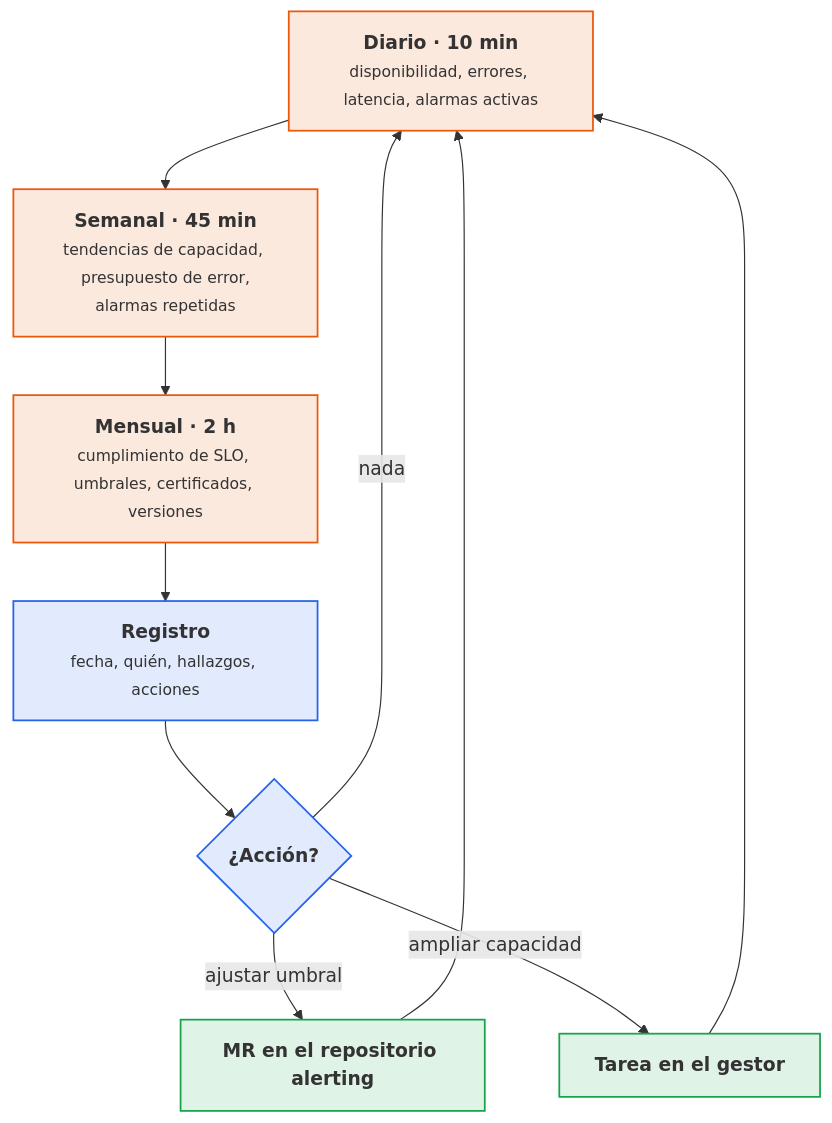
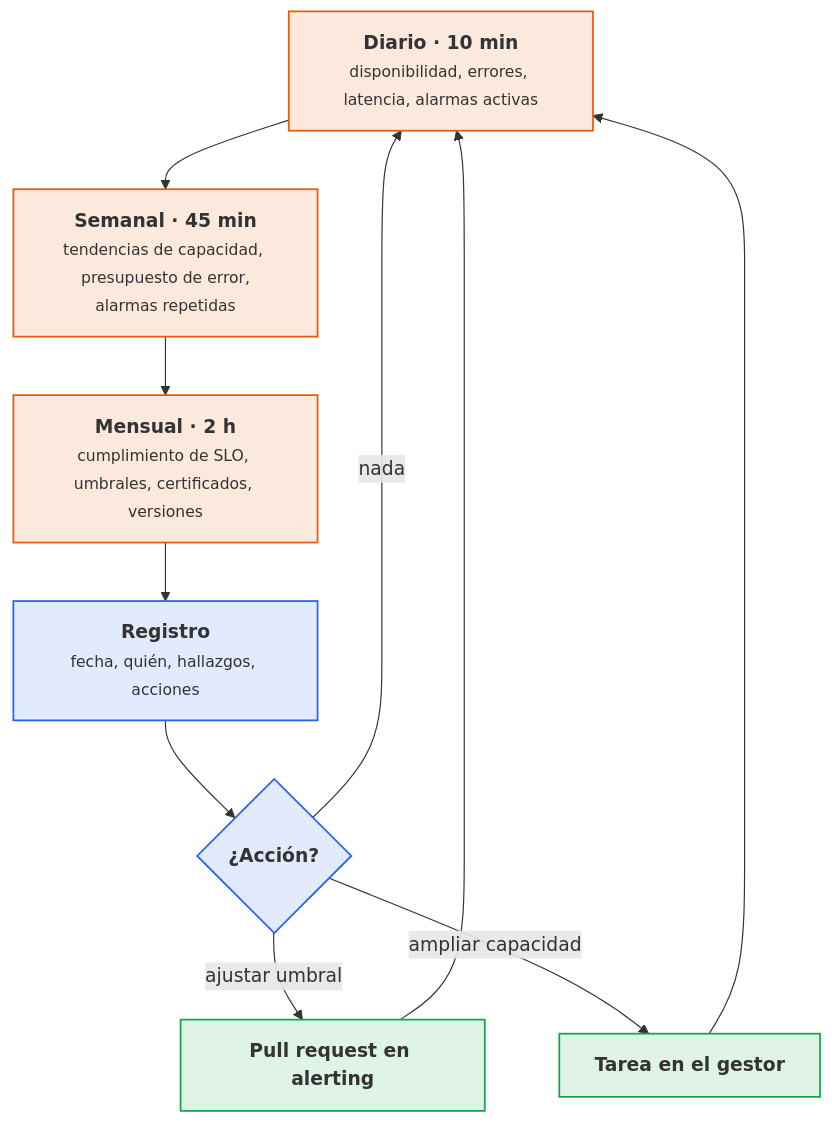
One commit to victor-educ/apuntes-5169 changed the fifth of 5 diagrams in docs/ut/ut4-kpi-pruebas.md. Above: the diagram before and after it, drawn with Mermaid. The commit also changed other lines of this file and 17 other files, not shown here.

````diff
--- a/docs/ut/ut4-kpi-pruebas.md
+++ b/docs/ut/ut4-kpi-pruebas.md
@@ -1135,20 +1192,20 @@
 ```mermaid
 flowchart TD
     D["<b>Diario · 10 min</b><br><small>disponibilidad, errores, latencia, alarmas activas</small>"]:::act
     S["<b>Semanal · 45 min</b><br><small>tendencias de capacidad, presupuesto de error,<br>alarmas repetidas</small>"]:::act
     M["<b>Mensual · 2 h</b><br><small>cumplimiento de SLO, umbrales, certificados, versiones</small>"]:::act
     R["<b>Registro</b><br><small>fecha, quién, hallazgos, acciones</small>"]:::dato
     A{"<b>¿Acción?</b>"}:::dato
-    U["<b>MR en el repositorio alerting</b>"]:::ok
+    U["<b>Pull request en alerting</b>"]:::ok
     T["<b>Tarea en el gestor</b>"]:::ok
     D --> S --> M --> R --> A
     A -- ajustar umbral --> U --> D
     A -- ampliar capacidad --> T --> D
     A -- nada --> D
     classDef act fill:#ea580c22,stroke:#ea580c,stroke-width:1.5px
     classDef pieza fill:#64748b22,stroke:#64748b,stroke-width:1.5px
     classDef dato fill:#2563eb22,stroke:#2563eb,stroke-width:1.5px
     classDef infra fill:#a1a1aa14,stroke:#a1a1aa,stroke-width:1.5px
     classDef ok fill:#16a34a22,stroke:#16a34a,stroke-width:1.5px
     classDef riesgo fill:#dc262622,stroke:#dc2626,stroke-width:1.5px
 ```
````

Action item = Set down every line of the entries above again, exactly as written, but not the pictures.

The completed task =
One commit to victor-educ/apuntes-5169 changed the fifth of 5 diagrams in docs/ut/ut4-kpi-pruebas.md. Above: the diagram before and after it, drawn with Mermaid. The commit also changed other lines of this file and 17 other files, not shown here.

````diff
--- a/docs/ut/ut4-kpi-pruebas.md
+++ b/docs/ut/ut4-kpi-pruebas.md
@@ -1135,20 +1192,20 @@
 ```mermaid
 flowchart TD
     D["<b>Diario · 10 min</b><br><small>disponibilidad, errores, latencia, alarmas activas</small>"]:::act
     S["<b>Semanal · 45 min</b><br><small>tendencias de capacidad, presupuesto de error,<br>alarmas repetidas</small>"]:::act
     M["<b>Mensual · 2 h</b><br><small>cumplimiento de SLO, umbrales, certificados, versiones</small>"]:::act
     R["<b>Registro</b><br><small>fecha, quién, hallazgos, acciones</small>"]:::dato
     A{"<b>¿Acción?</b>"}:::dato
-    U["<b>MR en el repositorio alerting</b>"]:::ok
+    U["<b>Pull request en alerting</b>"]:::ok
     T["<b>Tarea en el gestor</b>"]:::ok
     D --> S --> M --> R --> A
     A -- ajustar umbral --> U --> D
     A -- ampliar capacidad --> T --> D
     A -- nada --> D
     classDef act fill:#ea580c22,stroke:#ea580c,stroke-width:1.5px
     classDef pieza fill:#64748b22,stroke:#64748b,stroke-width:1.5px
     classDef dato fill:#2563eb22,stroke:#2563eb,stroke-width:1.5px
     classDef infra fill:#a1a1aa14,stroke:#a1a1aa,stroke-width:1.5px
     classDef ok fill:#16a34a22,stroke:#16a34a,stroke-width:1.5px
     classDef riesgo fill:#dc262622,stroke:#dc2626,stroke-width:1.5px
 ```
````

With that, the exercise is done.